Brief:
Filter the records below down to lines containing "server".
---------- The input ----------
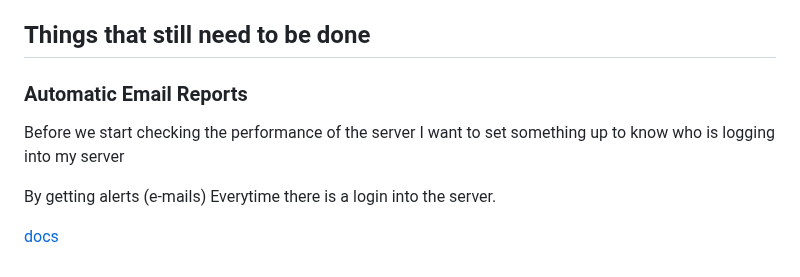
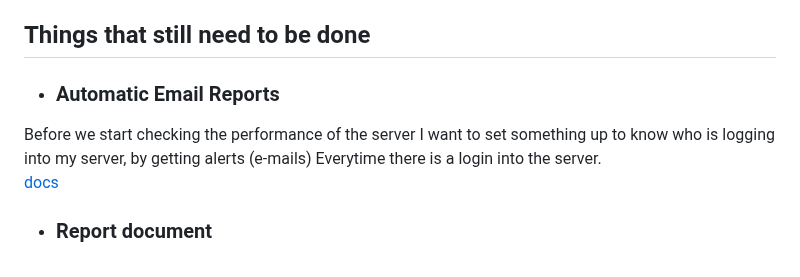
Before and after one commit to pindjouf/BXL-Cyber-Camp, a Markdown page: projects/monitoring_101/research.md, the part around the change. Drawn GitHub-style.

```diff
--- a/projects/monitoring_101/research.md
+++ b/projects/monitoring_101/research.md
@@ -174,9 +174,8 @@ Which has the following services running:
 - *Some IPs, services & network interfaces have been altered to protect user privacy.*
 
 ## Things that still need to be done
-### Automatic Email Reports
-Before we start checking the performance of the server I want to set something up to know who is logging into my server
+- ### Automatic Email Reports
+Before we start checking the performance of the server I want to set something up to know who is logging into my server, by getting alerts (e-mails) Everytime there is a login into the server.\
+[docs](https://www.monitorix.org/documentation.html#67)
 
-By getting alerts (e-mails) Everytime there is a login into the server.
-
-[docs](https://www.monitorix.org/documentation.html#67)
+- ### Report document
```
----------
Reply to the exercise:
-Before we start checking the performance of the server I want to set something up to know who is logging into my server
+Before we start checking the performance of the server I want to set something up to know who is logging into my server, by getting alerts (e-mails) Everytime there is a login into the server.\
-By getting alerts (e-mails) Everytime there is a login into the server.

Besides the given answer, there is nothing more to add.